While suicide may seem like the act of a person who simply no longer cares about life and doesn’t want to be helped, the truth is quite the opposite. People who attempt or complete suicide tend to care very deeply and desperately want to be helped.
September is National Suicide Prevention Awareness Month. It’s a time of education and awareness, and an important reminder that we can support our loved ones by watching for signs that they are feeling suicidal and take action if we see them.
Understanding the Signs
In some cases, people kill themselves without conveying any observable indicators that they are planning to do so. However, in most cases, there are signs that someone is at risk of suicide. They include:
- Lack of hope. Expressing feelings of helplessness and hopelessness about life circumstances.
- Talking about suicide. Talking or writing about self-harm or suicide—especially if it is frequent.
- Self-hatred. Expressing feelings of guilt, shame or worthlessness.
- Withdrawal. Pulling away from family and friends, and isolating themselves.
- Seeking the means of suicide. Looking to obtain a weapon, drugs or other things that could be used to kill themselves.
- Reckless behavior. Abusing drugs or alcohol, driving carelessly, taking unnecessary risks.
- Preparing for the end. Actions like selling or giving away personal possessions and making out a will.
- Saying goodbye. An increase in calls or visits to loved ones, and parting as if they won’t be seen again.
- A sudden sense of calm. Unexpectedly being “at peace” when they had previously been anxious or depressed.
If you observe one or more of these behaviors, it should be cause for concern.
If You Are Worried, Speak Up
Talking with a person who you think may be suicidal can be difficult. However, it’s best to express your genuine concern. Here are some keys to having that conversation:
- Be sympathetic. It’s easy to react in fear or anger when you think a loved one is suicidal, but it’s important to express yourself in a way that is as understanding and helpful as possible.
- Ask the question. Ask the person directly if they are planning to kill themselves. Not, “Are you thinking of hurting yourself” or any other non-specific question.
- Listen more than talk. Allow the person to express whatever it is they’re feeling. Wait through pauses to allow them time to collect their thoughts.
- Avoid the urge to “solve” the problem on the spot. Issues that lead to a person feeling suicidal are rarely the kind of thing that can be resolved quickly.
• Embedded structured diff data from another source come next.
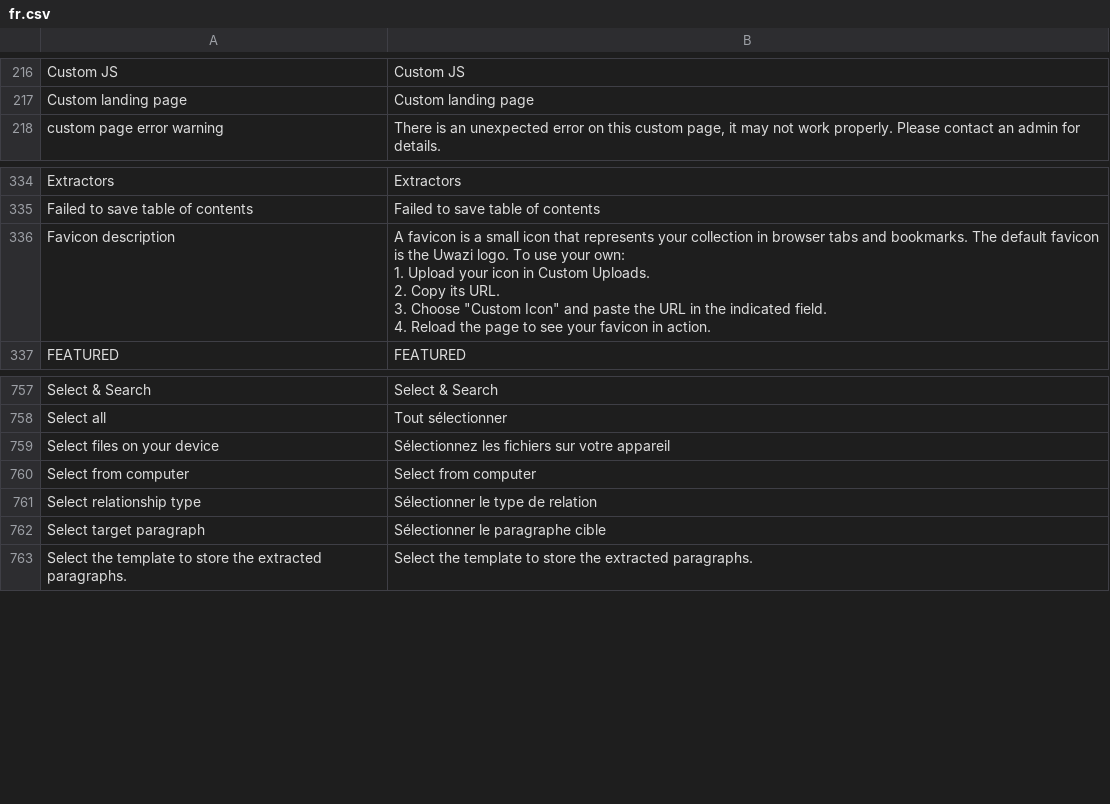
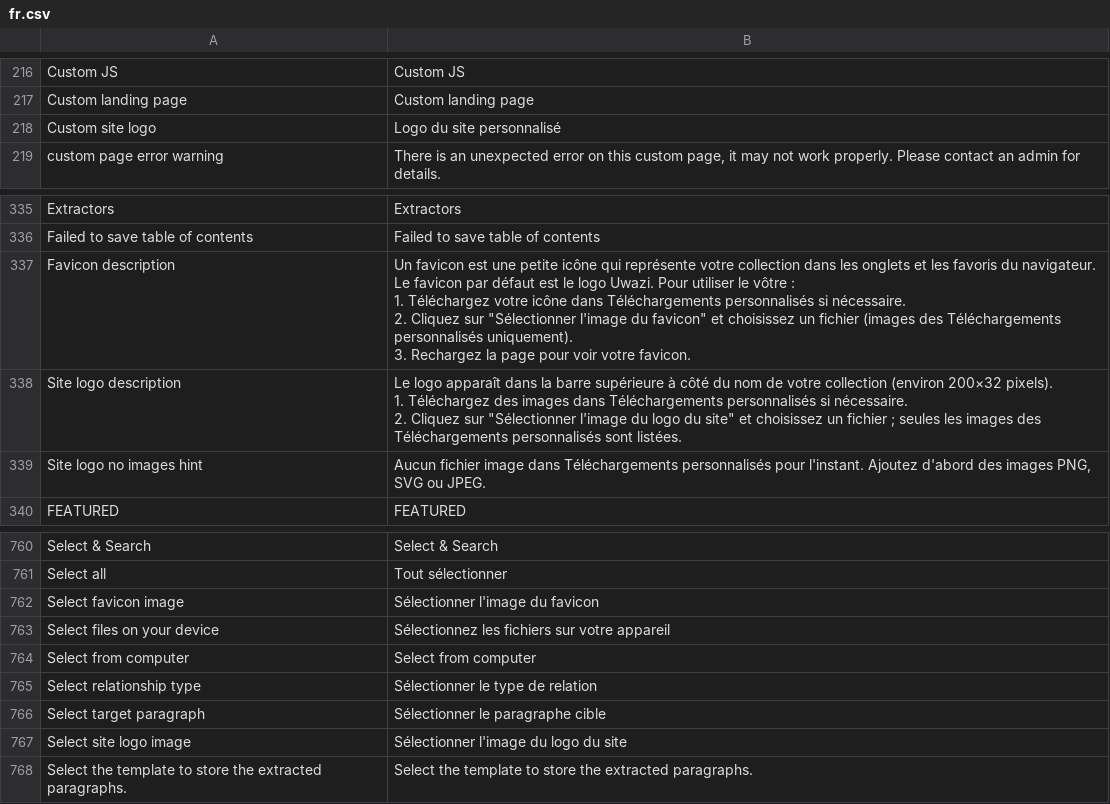
Before and after one commit to huridocs/uwazi, a CSV file: contents/ui-translations/fr.csv, drawn as a sheet; only a part is shown, gaps mark what is left out.

```diff
--- a/contents/ui-translations/fr.csv
+++ b/contents/ui-translations/fr.csv
@@ -219,2 +219,3 @@ Custom JS,Custom JS
 Custom landing page,Custom landing page
+Custom site logo,Logo du site personnalisé
 custom page error warning,"There is an unexpected error on this custom page, it may not work properly. Please contact an admin for details."
@@ -337,8 +338,12 @@ Extractors,Extractors
 Failed to save table of contents,Failed to save table of contents
-Favicon description,"A favicon is a small icon that represents your collection in browser tabs and bookmarks. The default favicon is the Uwazi logo. To use your own:
-
-1. Upload your icon in Custom Uploads.
-2. Copy its URL.
-3. Choose ""Custom Icon"" and paste the URL in the indicated field.
-4. Reload the page to see your favicon in action."
+Favicon description,"Un favicon est une petite icône qui représente votre collection dans les onglets et les favoris du navigateur. Le favicon par défaut est le logo Uwazi. Pour utiliser le vôtre :
+
+1. Téléchargez votre icône dans Téléchargements personnalisés si nécessaire.
+2. Cliquez sur ""Sélectionner l'image du favicon"" et choisissez un fichier (images des Téléchargements personnalisés uniquement).
+3. Rechargez la page pour voir votre favicon."
+Site logo description,"Le logo apparaît dans la barre supérieure à côté du nom de votre collection (environ 200×32 pixels).
+
+1. Téléchargez des images dans Téléchargements personnalisés si nécessaire.
+2. Cliquez sur ""Sélectionner l'image du logo du site"" et choisissez un fichier ; seules les images des Téléchargements personnalisés sont listées."
+Site logo no images hint,"Aucun fichier image dans Téléchargements personnalisés pour l'instant. Ajoutez d'abord des images PNG, SVG ou JPEG."
 FEATURED,FEATURED
@@ -783,2 +788,3 @@ Select & Search,Select & Search
 Select all,Tout sélectionner
+Select favicon image,Sélectionner l'image du favicon
 Select files on your device,Sélectionnez les fichiers sur votre appareil
@@ -787,2 +793,3 @@ Select relationship type,Sélectionner le type de relation
 Select target paragraph,Sélectionner le paragraphe cible
+Select site logo image,Sélectionner l'image du logo du site
 Select the template to store the extracted paragraphs.,Select the template to store the extracted paragraphs.
```
Also changed, not shown: contents/ui-translations/ar.csv, contents/ui-translations/el.csv, 23 other files.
- Offer hope. Depression, anxiety and other conditions that may lead to suicidal thoughts are treatable.
- Provide consistent support. Knowing that they can count on you to help them as best you can will be a source of comfort to someone who is considering suicide.
Patience and understanding are key to helping a person who is considering suicide. However, if you feel a suicide attempt is imminent, take action. If the person will allow you to transport them to a hospital or mental health center, do so immediately. If they refuse, call 911, do your best to prevent access to any means of suicide, and stay with the person until help arrives.
Be Informed and Be Available
The best things you can do for a loved one you think may be considering suicide are to learn about the issue and let them know you are there for them. Contact us online at communityreachcenter.org or by phone at 303-853-3500 Monday through Friday, 8 a.m. to 5 p.m. to learn about our services. We have centers in the northside Denver metro area of Adams County including the cities of Thornton, Westminster, Northglenn, Commerce City and Brighton. And for immediate assistance for you or someone you know, please call Colorado Crisis Services at 1-844-493-TALK(8255)